#### [Task brief]
In the records below, count the lines that have "desktop" and answer with the number alone.

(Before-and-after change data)
= = = = = = =

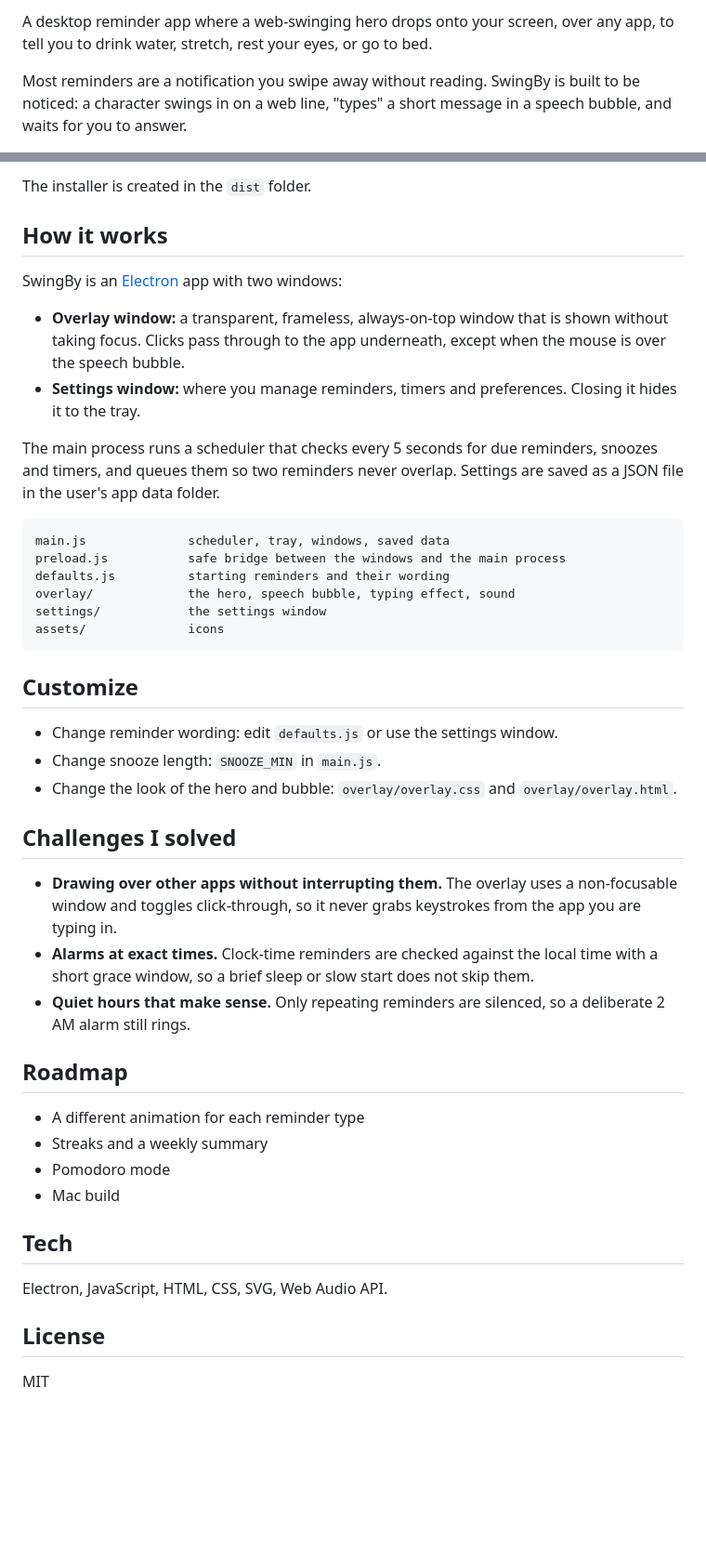
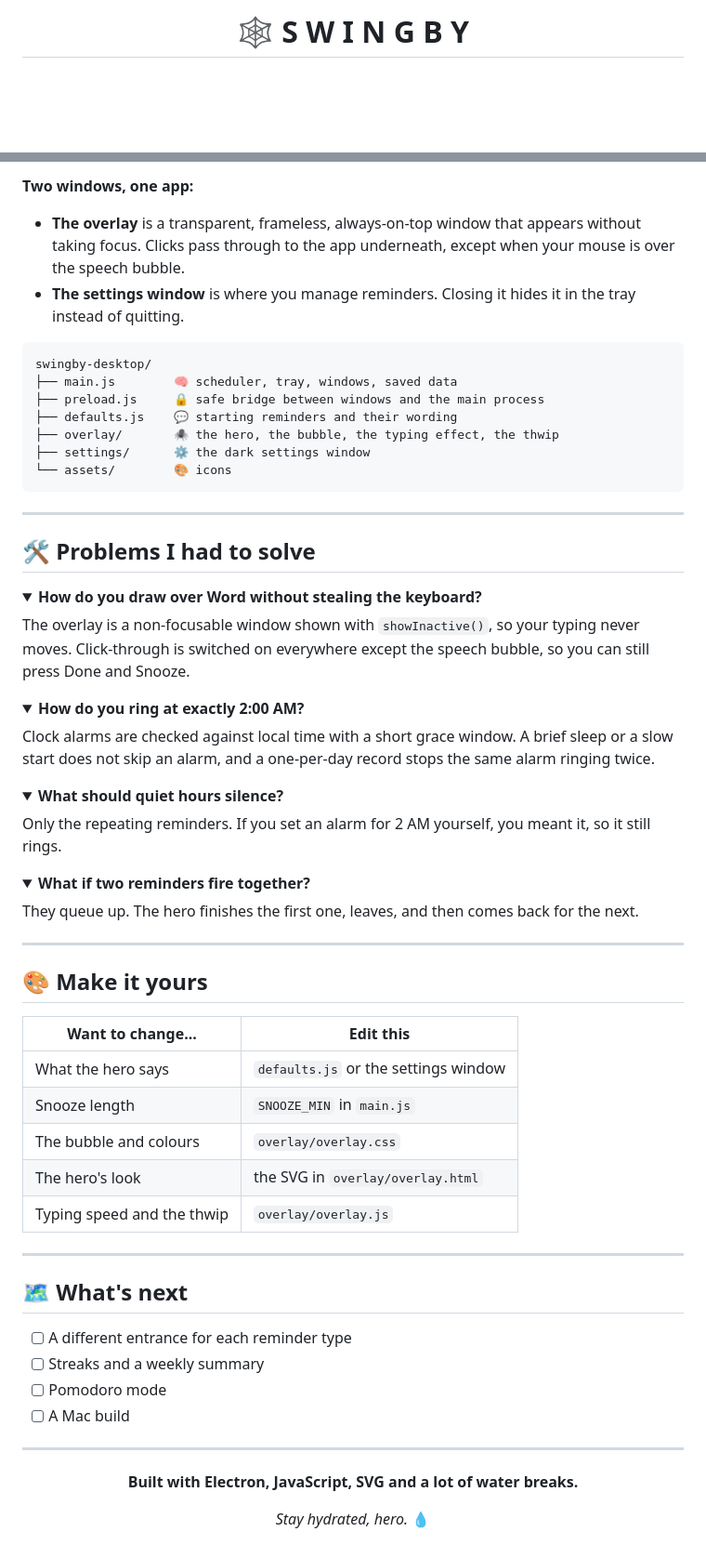
Before and after one commit to Nishupathak/swingby-desktop, a Markdown page: README.md, 2 parts joined by grey strips. Shown at 93% size. Rendered like a GitHub page; folded sections open; blank space fills up the shorter version.

````diff
--- a/README.md
+++ b/README.md
@@ -2,5 +2,5 @@
 
-A desktop reminder app where a web-swinging hero drops onto your screen, over any app, to tell you to drink water, stretch, rest your eyes, or go to bed.
+<br>
 
-Most reminders are a notification you swipe away without reading. SwingBy is built to be noticed: a character swings in on a web line, "types" a short message in a speech bubble, and waits for you to answer.
+# 🕸️ S W I N G B Y
 
@@ -43,48 +103,75 @@ npm run dist
 ```
 
-The installer is created in the `dist` folder.
+**Two windows, one app:**
 
-## How it works
+- **The overlay** is a transparent, frameless, always-on-top window that appears without taking focus. Clicks pass through to the app underneath, except when your mouse is over the speech bubble.
+- **The settings window** is where you manage reminders. Closing it hides it in the tray instead of quitting.
 
-SwingBy is an [Electron](https://www.electronjs.org) app with two windows:
-
-- **Overlay window:** a transparent, frameless, always-on-top window that is shown without taking focus. Clicks pass through to the app underneath, except when the mouse is over the speech bubble.
-- **Settings window:** where you manage reminders, timers and preferences. Closing it hides it to the tray.
-
-The main process runs a scheduler that checks every 5 seconds for due reminders, snoozes and timers, and queues them so two reminders never overlap. Settings are saved as a JSON file in the user's app data folder.
-
-```
-main.js              scheduler, tray, windows, saved data
-preload.js           safe bridge between the windows and the main process
-defaults.js          starting reminders and their wording
-overlay/             the hero, speech bubble, typing effect, sound
-settings/            the settings window
-assets/              icons
+```text
+swingby-desktop/
+├── main.js        🧠 scheduler, tray, windows, saved data
+├── preload.js     🔒 safe bridge between windows and the main process
+├── defaults.js    💬 starting reminders and their wording
+├── overlay/       🕷️ the hero, the bubble, the typing effect, the thwip
+├── settings/      ⚙️ the dark settings window
+└── assets/        🎨 icons
 ```
 
-## Customize
+---
 
-- Change reminder wording: edit `defaults.js` or use the settings window.
-- Change snooze length: `SNOOZE_MIN` in `main.js`.
-- Change the look of the hero and bubble: `overlay/overlay.css` and `overlay/overlay.html`.
+## 🛠️ Problems I had to solve
 
-## Challenges I solved
+<details>
+<summary><b>How do you draw over Word without stealing the keyboard?</b></summary>
 
-- **Drawing over other apps without interrupting them.** The overlay uses a non-focusable window and toggles click-through, so it never grabs keystrokes from the app you are typing in.
-- **Alarms at exact times.** Clock-time reminders are checked against the local time with a short grace window, so a brief sleep or slow start does not skip them.
-- **Quiet hours that make sense.** Only repeating reminders are silenced, so a deliberate 2 AM alarm still rings.
+The overlay is a non-focusable window shown with `showInactive()`, so your typing never moves. Click-through is switched on everywhere except the speech bubble, so you can still press Done and Snooze.
+</details>
 
-## Roadmap
+<details>
+<summary><b>How do you ring at exactly 2:00 AM?</b></summary>
 
-- A different animation for each reminder type
-- Streaks and a weekly summary
-- Pomodoro mode
-- Mac build
+Clock alarms are checked against local time with a short grace window. A brief sleep or a slow start does not skip an alarm, and a one-per-day record stops the same alarm ringing twice.
+</details>
 
-## Tech
+<details>
+<summary><b>What should quiet hours silence?</b></summary>
 
-Electron, JavaScript, HTML, CSS, SVG, Web Audio API.
+Only the repeating reminders. If you set an alarm for 2 AM yourself, you meant it, so it still rings.
+</details>
 
-## License
+<details>
+<summary><b>What if two reminders fire together?</b></summary>
 
-MIT
+They queue up. The hero finishes the first one, leaves, and then comes back for the next.
+</details>
+
+---
+
+## 🎨 Make it yours
+
+| Want to change... | Edit this |
+|---|---|
+| What the hero says | `defaults.js` or the settings window |
+| Snooze length | `SNOOZE_MIN` in `main.js` |
+| The bubble and colours | `overlay/overlay.css` |
+| The hero's look | the SVG in `overlay/overlay.html` |
+| Typing speed and the thwip | `overlay/overlay.js` |
+
+---
+
+## 🗺️ What's next
+
+- [ ] A different entrance for each reminder type
+- [ ] Streaks and a weekly summary
+- [ ] Pomodoro mode
+- [ ] A Mac build
+
+---
+
+<div align="center">
+
+**Built with Electron, JavaScript, SVG and a lot of water breaks.**
+
+*Stay hydrated, hero.* 💧
+
+</div>
````
Also changed, not shown: other parts of README.md (+82 -22 lines).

= = = = = = =

#### [Response below]
3